Retention of a Primordial Cold Classical Kuiper Belt in an Instability-Driven Model of Solar System Formation
The cold classical population of the Kuiper Belt exhibits a wide variety of unique physical characteristics, which collectively suggest that its dynamical coherence has been maintained throughout the solar system's lifetime. Simultaneously, the retention of the cold population's relatively unexcited orbital state has remained a mystery, especially in the context of a solar system formation model, that is driven by a transient period of instability, where Neptune is temporarily eccentric. Here, we show that the cold belt can survive the instability, and its dynamical structure can be reproduced. We develop a simple analytical model for secular excitation of cold Kuiper Belt objects and show that comparatively fast apsidal precession and nodal recession of Neptune, during the eccentric phase, are essential for preservation of an unexcited state in the cold classical region. Subsequently, we confirm our results with self-consistent N-body simulations. We further show that contamination of the hot classical and scattered populations by objects of similar nature to that of cold classicals has been instrumental in shaping the vast physical diversity inherent to the Kuiper Belt.

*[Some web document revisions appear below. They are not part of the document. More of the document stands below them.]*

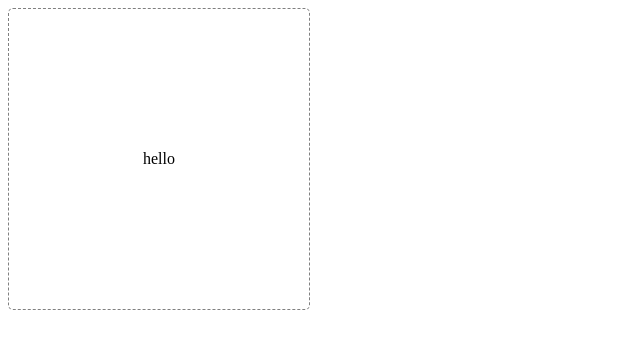
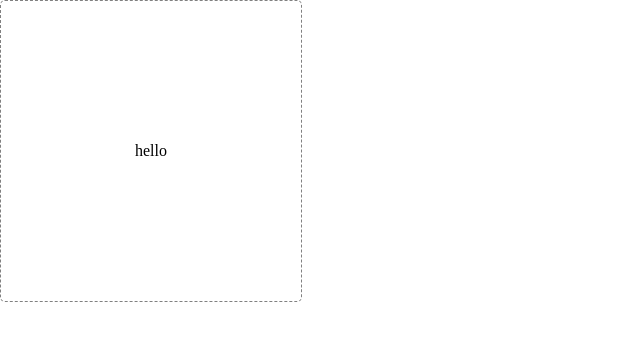
Before and after one commit to nitinja/js-node-html-problems-playground, a website: page html-code-problem/index.html in a window 1280 px wide. Shown: the whole page, without its empty margins (0-640 px from the left). Drawn offline with Linux system fonts and the light colour scheme.

Commit message:
Added styles file

```diff
--- a/html-code-problem/index.html
+++ b/html-code-problem/index.html
@@ -5,6 +5,7 @@
     <meta name="viewport" content="width=device-width, initial-scale=1.0">
     <meta http-equiv="X-UA-Compatible" content="ie=edge">
     <title>Document</title>
+    <link rel="stylesheet" href="./styles.css">
 </head>
 <style>
     .elem {
--- /dev/null
+++ b/html-code-problem/styles.css
@@ -0,0 +1,4 @@
+body {
+    background-color: #FFF;
+    margin: 0px;
+}
```
Also changed, not shown: prog.js (+4 -5 lines), 2 other files.
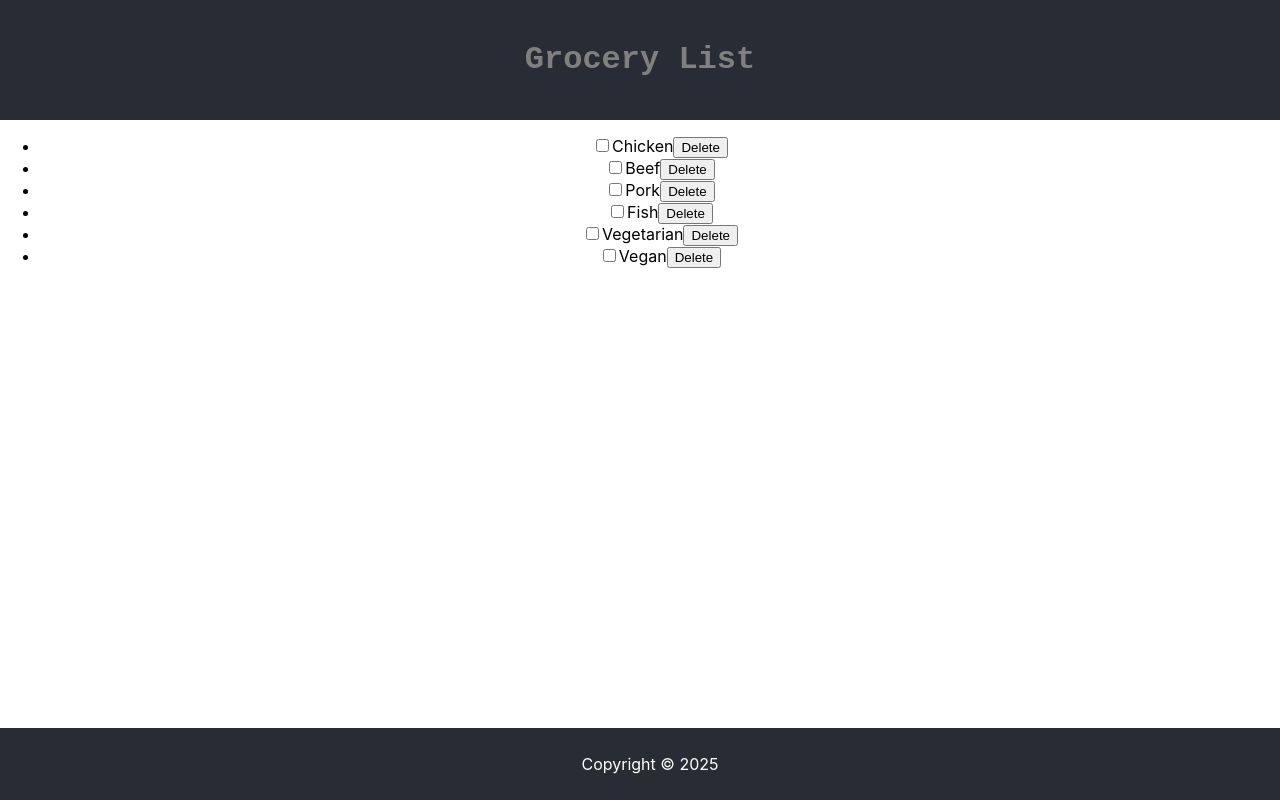
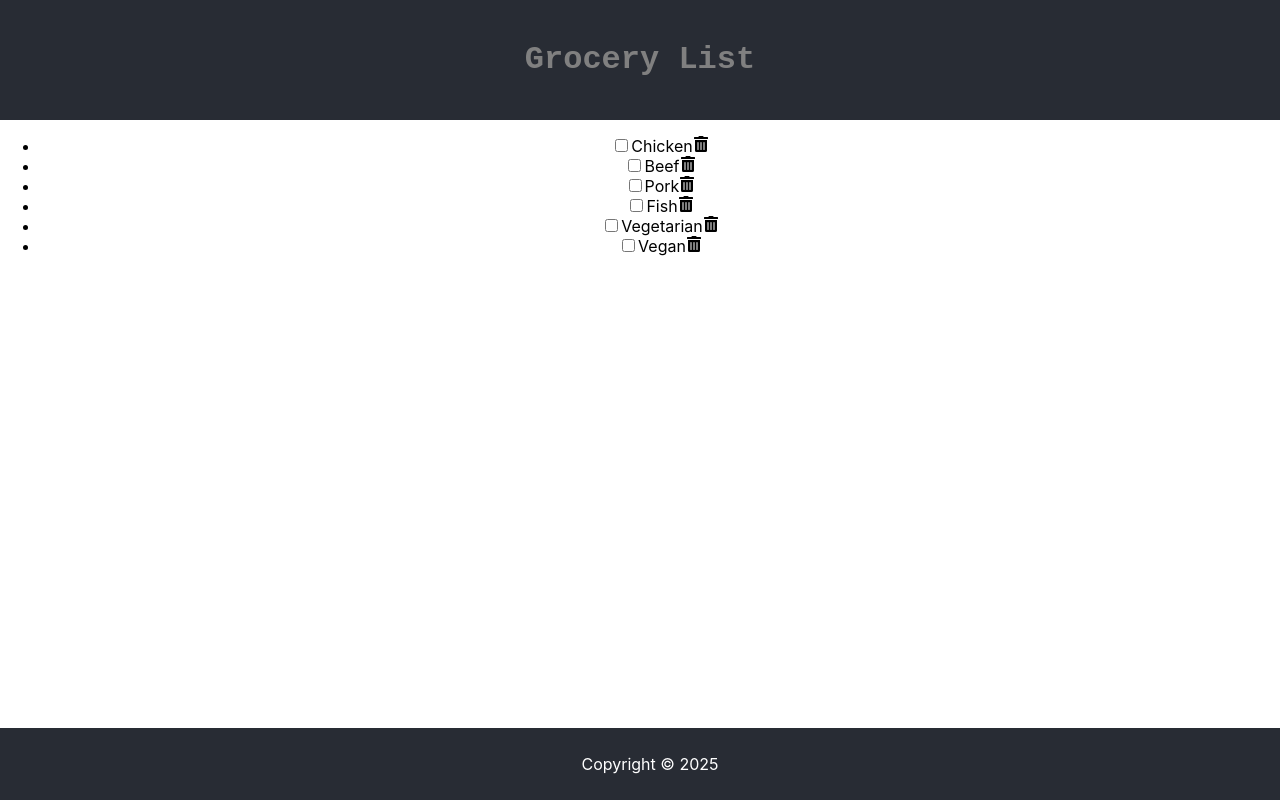
Before and after one commit to itsadhil/reactcourse, a React (Create React App) app: page / in a window 1280 px wide. Built offline with nearby package versions, Linux system fonts and the light colour scheme.

Commit message:
Added Trash Icon

```diff
--- a/src/Content.js
+++ b/src/Content.js
@@ -1,4 +1,5 @@
 import { useState } from 'react';
+import { FaTrashAlt } from 'react-icons/fa';
 
 const Content = () => {
     const [items, setName] = useState([
@@ -44,7 +45,7 @@ return (
                         checked = {item.checked}
                     />
                     <label>{item.item}</label>
-                    <button>Delete</button>
+                    <FaTrashAlt role='button' tabIndex="0"/>
                 </li>
             ))}
         </ul>
```
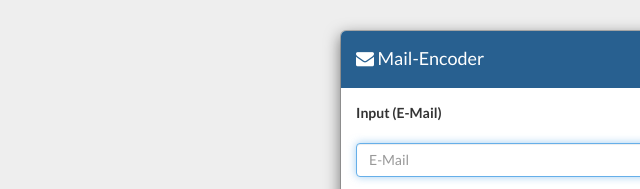
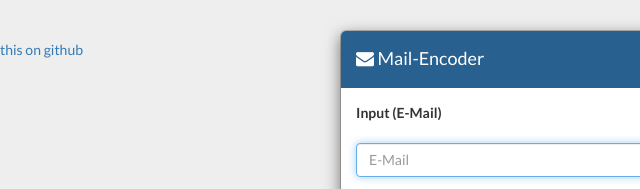
Before and after one commit to michapixel/mailencoder, a plain HTML site: page index.html in a window 1280 px wide. Shown: the top 189 px of the page, 0-640 px from the left. Drawn offline with nearby package versions, Linux system fonts and the light colour scheme; some packages are replaced by stand-ins of ours; a script that the page names is missing.

Commit message:
back reference to github project

```diff
--- a/index.html
+++ b/index.html
@@ -62,7 +62,9 @@
 	</div>
 	<!-- /.modal compose message -->
 
-
+	<footer>
+		<a href="https://github.com/michapixel/mailencoder">this on github</a>
+	</footer>
 	<script src="//cdnjs.cloudflare.com/ajax/libs/jquery/2.2.0/jquery.min.js"></script>
 	<script src="//cdnjs.cloudflare.com/ajax/libs/clipboard.js/1.5.5/clipboard.min.js"></script>
 	<script src="//maxcdn.bootstrapcdn.com/bootstrap/3.3.6/js/bootstrap.min.js"></script>
```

Additional Information© 2011 The American Astronomical Society. Received 2011 April 10; accepted 2011 June 4; published 2011 August 9. We thank Alessandro Morbidelli, Hal Levison, Darin Ragozzine, and Peter Goldreich for useful conversations.
Published - Batygin2011p15681Astrophys_J.pdf
Accepted Version - 1106.0937.pdf